**Revision tracking records**
──────────────────────────────

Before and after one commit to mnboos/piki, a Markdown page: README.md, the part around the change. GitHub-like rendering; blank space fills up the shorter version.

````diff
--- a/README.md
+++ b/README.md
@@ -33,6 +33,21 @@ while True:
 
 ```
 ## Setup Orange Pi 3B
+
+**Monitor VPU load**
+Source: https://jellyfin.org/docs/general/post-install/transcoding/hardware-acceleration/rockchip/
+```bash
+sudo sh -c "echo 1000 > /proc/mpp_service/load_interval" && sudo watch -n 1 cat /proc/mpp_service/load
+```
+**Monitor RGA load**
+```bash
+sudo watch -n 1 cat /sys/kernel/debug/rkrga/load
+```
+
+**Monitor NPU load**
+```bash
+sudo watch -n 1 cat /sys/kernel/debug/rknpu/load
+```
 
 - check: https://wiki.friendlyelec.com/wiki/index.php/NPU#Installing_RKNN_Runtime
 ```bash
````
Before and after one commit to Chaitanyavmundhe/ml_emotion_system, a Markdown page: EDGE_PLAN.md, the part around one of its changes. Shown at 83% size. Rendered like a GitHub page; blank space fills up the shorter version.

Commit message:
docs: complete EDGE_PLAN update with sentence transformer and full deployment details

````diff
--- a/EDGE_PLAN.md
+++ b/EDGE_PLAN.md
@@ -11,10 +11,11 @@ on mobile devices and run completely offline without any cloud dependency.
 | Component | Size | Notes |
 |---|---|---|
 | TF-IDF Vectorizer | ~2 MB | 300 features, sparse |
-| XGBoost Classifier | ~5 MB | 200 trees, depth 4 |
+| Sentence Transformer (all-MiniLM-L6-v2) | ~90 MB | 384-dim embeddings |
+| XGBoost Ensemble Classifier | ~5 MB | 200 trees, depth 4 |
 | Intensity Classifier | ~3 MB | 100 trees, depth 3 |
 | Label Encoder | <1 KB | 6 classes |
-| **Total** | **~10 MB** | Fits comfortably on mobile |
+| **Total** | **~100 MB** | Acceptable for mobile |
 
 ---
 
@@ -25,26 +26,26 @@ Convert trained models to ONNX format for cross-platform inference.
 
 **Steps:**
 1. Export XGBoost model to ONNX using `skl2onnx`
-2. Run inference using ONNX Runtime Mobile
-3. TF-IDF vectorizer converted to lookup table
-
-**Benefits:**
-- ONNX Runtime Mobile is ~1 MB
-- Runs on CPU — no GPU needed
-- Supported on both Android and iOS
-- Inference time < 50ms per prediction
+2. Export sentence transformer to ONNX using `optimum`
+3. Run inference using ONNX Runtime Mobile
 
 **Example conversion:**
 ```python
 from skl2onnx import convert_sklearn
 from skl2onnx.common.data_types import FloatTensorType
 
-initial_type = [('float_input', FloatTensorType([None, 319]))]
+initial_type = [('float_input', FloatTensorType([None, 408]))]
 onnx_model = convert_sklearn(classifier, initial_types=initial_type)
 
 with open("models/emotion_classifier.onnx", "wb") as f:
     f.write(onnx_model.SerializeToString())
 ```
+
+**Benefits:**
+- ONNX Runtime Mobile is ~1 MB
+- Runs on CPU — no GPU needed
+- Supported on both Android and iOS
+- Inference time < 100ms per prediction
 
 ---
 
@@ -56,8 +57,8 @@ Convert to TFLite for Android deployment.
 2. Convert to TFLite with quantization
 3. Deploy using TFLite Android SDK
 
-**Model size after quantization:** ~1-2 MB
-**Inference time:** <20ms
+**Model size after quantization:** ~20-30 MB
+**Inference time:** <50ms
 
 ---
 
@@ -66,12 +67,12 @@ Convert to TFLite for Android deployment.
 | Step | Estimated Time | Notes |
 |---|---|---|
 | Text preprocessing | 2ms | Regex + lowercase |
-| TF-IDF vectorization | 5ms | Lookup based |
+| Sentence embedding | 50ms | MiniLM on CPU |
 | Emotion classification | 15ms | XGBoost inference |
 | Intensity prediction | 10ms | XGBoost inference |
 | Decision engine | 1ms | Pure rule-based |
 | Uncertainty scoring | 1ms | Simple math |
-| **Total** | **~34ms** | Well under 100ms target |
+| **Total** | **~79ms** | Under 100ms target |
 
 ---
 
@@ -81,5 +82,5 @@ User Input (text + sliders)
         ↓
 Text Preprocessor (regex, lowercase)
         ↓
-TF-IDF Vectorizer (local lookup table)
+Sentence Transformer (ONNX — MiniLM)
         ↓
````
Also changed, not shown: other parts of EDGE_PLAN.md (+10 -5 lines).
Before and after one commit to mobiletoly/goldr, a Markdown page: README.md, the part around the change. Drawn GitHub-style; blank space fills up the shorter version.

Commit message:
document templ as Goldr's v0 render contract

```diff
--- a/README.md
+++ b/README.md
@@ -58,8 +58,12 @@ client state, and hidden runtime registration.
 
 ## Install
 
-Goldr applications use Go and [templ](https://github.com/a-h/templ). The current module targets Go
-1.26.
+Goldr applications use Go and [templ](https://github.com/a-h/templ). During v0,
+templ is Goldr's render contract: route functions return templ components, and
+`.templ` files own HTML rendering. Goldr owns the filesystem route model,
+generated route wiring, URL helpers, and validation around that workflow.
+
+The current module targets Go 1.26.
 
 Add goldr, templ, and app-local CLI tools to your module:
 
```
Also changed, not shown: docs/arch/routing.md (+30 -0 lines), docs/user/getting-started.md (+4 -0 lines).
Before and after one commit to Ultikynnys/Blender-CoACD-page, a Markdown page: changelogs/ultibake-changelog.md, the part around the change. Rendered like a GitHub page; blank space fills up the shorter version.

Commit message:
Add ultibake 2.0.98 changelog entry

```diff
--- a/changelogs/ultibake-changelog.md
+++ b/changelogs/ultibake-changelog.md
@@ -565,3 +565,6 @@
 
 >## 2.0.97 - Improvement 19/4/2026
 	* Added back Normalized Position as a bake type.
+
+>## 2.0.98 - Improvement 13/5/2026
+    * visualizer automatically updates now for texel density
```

──────────────────────────────

**Work to be completed**
In full and word for word, output the entries.

**Output of the exercise**
Before and after one commit to mnboos/piki, a Markdown page: README.md, the part around the change. GitHub-like rendering; blank space fills up the shorter version.

````diff
--- a/README.md
+++ b/README.md
@@ -33,6 +33,21 @@ while True:
 
 ```
 ## Setup Orange Pi 3B
+
+**Monitor VPU load**
+Source: https://jellyfin.org/docs/general/post-install/transcoding/hardware-acceleration/rockchip/
+```bash
+sudo sh -c "echo 1000 > /proc/mpp_service/load_interval" && sudo watch -n 1 cat /proc/mpp_service/load
+```
+**Monitor RGA load**
+```bash
+sudo watch -n 1 cat /sys/kernel/debug/rkrga/load
+```
+
+**Monitor NPU load**
+```bash
+sudo watch -n 1 cat /sys/kernel/debug/rknpu/load
+```
 
 - check: https://wiki.friendlyelec.com/wiki/index.php/NPU#Installing_RKNN_Runtime
 ```bash
````
Before and after one commit to Chaitanyavmundhe/ml_emotion_system, a Markdown page: EDGE_PLAN.md, the part around one of its changes. Shown at 83% size. Rendered like a GitHub page; blank space fills up the shorter version.

Commit message:
docs: complete EDGE_PLAN update with sentence transformer and full deployment details

````diff
--- a/EDGE_PLAN.md
+++ b/EDGE_PLAN.md
@@ -11,10 +11,11 @@ on mobile devices and run completely offline without any cloud dependency.
 | Component | Size | Notes |
 |---|---|---|
 | TF-IDF Vectorizer | ~2 MB | 300 features, sparse |
-| XGBoost Classifier | ~5 MB | 200 trees, depth 4 |
+| Sentence Transformer (all-MiniLM-L6-v2) | ~90 MB | 384-dim embeddings |
+| XGBoost Ensemble Classifier | ~5 MB | 200 trees, depth 4 |
 | Intensity Classifier | ~3 MB | 100 trees, depth 3 |
 | Label Encoder | <1 KB | 6 classes |
-| **Total** | **~10 MB** | Fits comfortably on mobile |
+| **Total** | **~100 MB** | Acceptable for mobile |
 
 ---
 
@@ -25,26 +26,26 @@ Convert trained models to ONNX format for cross-platform inference.
 
 **Steps:**
 1. Export XGBoost model to ONNX using `skl2onnx`
-2. Run inference using ONNX Runtime Mobile
-3. TF-IDF vectorizer converted to lookup table
-
-**Benefits:**
-- ONNX Runtime Mobile is ~1 MB
-- Runs on CPU — no GPU needed
-- Supported on both Android and iOS
-- Inference time < 50ms per prediction
+2. Export sentence transformer to ONNX using `optimum`
+3. Run inference using ONNX Runtime Mobile
 
 **Example conversion:**
 ```python
 from skl2onnx import convert_sklearn
 from skl2onnx.common.data_types import FloatTensorType
 
-initial_type = [('float_input', FloatTensorType([None, 319]))]
+initial_type = [('float_input', FloatTensorType([None, 408]))]
 onnx_model = convert_sklearn(classifier, initial_types=initial_type)
 
 with open("models/emotion_classifier.onnx", "wb") as f:
     f.write(onnx_model.SerializeToString())
 ```
+
+**Benefits:**
+- ONNX Runtime Mobile is ~1 MB
+- Runs on CPU — no GPU needed
+- Supported on both Android and iOS
+- Inference time < 100ms per prediction
 
 ---
 
@@ -56,8 +57,8 @@ Convert to TFLite for Android deployment.
 2. Convert to TFLite with quantization
 3. Deploy using TFLite Android SDK
 
-**Model size after quantization:** ~1-2 MB
-**Inference time:** <20ms
+**Model size after quantization:** ~20-30 MB
+**Inference time:** <50ms
 
 ---
 
@@ -66,12 +67,12 @@ Convert to TFLite for Android deployment.
 | Step | Estimated Time | Notes |
 |---|---|---|
 | Text preprocessing | 2ms | Regex + lowercase |
-| TF-IDF vectorization | 5ms | Lookup based |
+| Sentence embedding | 50ms | MiniLM on CPU |
 | Emotion classification | 15ms | XGBoost inference |
 | Intensity prediction | 10ms | XGBoost inference |
 | Decision engine | 1ms | Pure rule-based |
 | Uncertainty scoring | 1ms | Simple math |
-| **Total** | **~34ms** | Well under 100ms target |
+| **Total** | **~79ms** | Under 100ms target |
 
 ---
 
@@ -81,5 +82,5 @@ User Input (text + sliders)
         ↓
 Text Preprocessor (regex, lowercase)
         ↓
-TF-IDF Vectorizer (local lookup table)
+Sentence Transformer (ONNX — MiniLM)
         ↓
````
Also changed, not shown: other parts of EDGE_PLAN.md (+10 -5 lines).
Before and after one commit to mobiletoly/goldr, a Markdown page: README.md, the part around the change. Drawn GitHub-style; blank space fills up the shorter version.

Commit message:
document templ as Goldr's v0 render contract

```diff
--- a/README.md
+++ b/README.md
@@ -58,8 +58,12 @@ client state, and hidden runtime registration.
 
 ## Install
 
-Goldr applications use Go and [templ](https://github.com/a-h/templ). The current module targets Go
-1.26.
+Goldr applications use Go and [templ](https://github.com/a-h/templ). During v0,
+templ is Goldr's render contract: route functions return templ components, and
+`.templ` files own HTML rendering. Goldr owns the filesystem route model,
+generated route wiring, URL helpers, and validation around that workflow.
+
+The current module targets Go 1.26.
 
 Add goldr, templ, and app-local CLI tools to your module:
 
```
Also changed, not shown: docs/arch/routing.md (+30 -0 lines), docs/user/getting-started.md (+4 -0 lines).
Before and after one commit to Ultikynnys/Blender-CoACD-page, a Markdown page: changelogs/ultibake-changelog.md, the part around the change. Rendered like a GitHub page; blank space fills up the shorter version.

Commit message:
Add ultibake 2.0.98 changelog entry

```diff
--- a/changelogs/ultibake-changelog.md
+++ b/changelogs/ultibake-changelog.md
@@ -565,3 +565,6 @@
 
 >## 2.0.97 - Improvement 19/4/2026
 	* Added back Normalized Position as a bake type.
+
+>## 2.0.98 - Improvement 13/5/2026
+    * visualizer automatically updates now for texel density
```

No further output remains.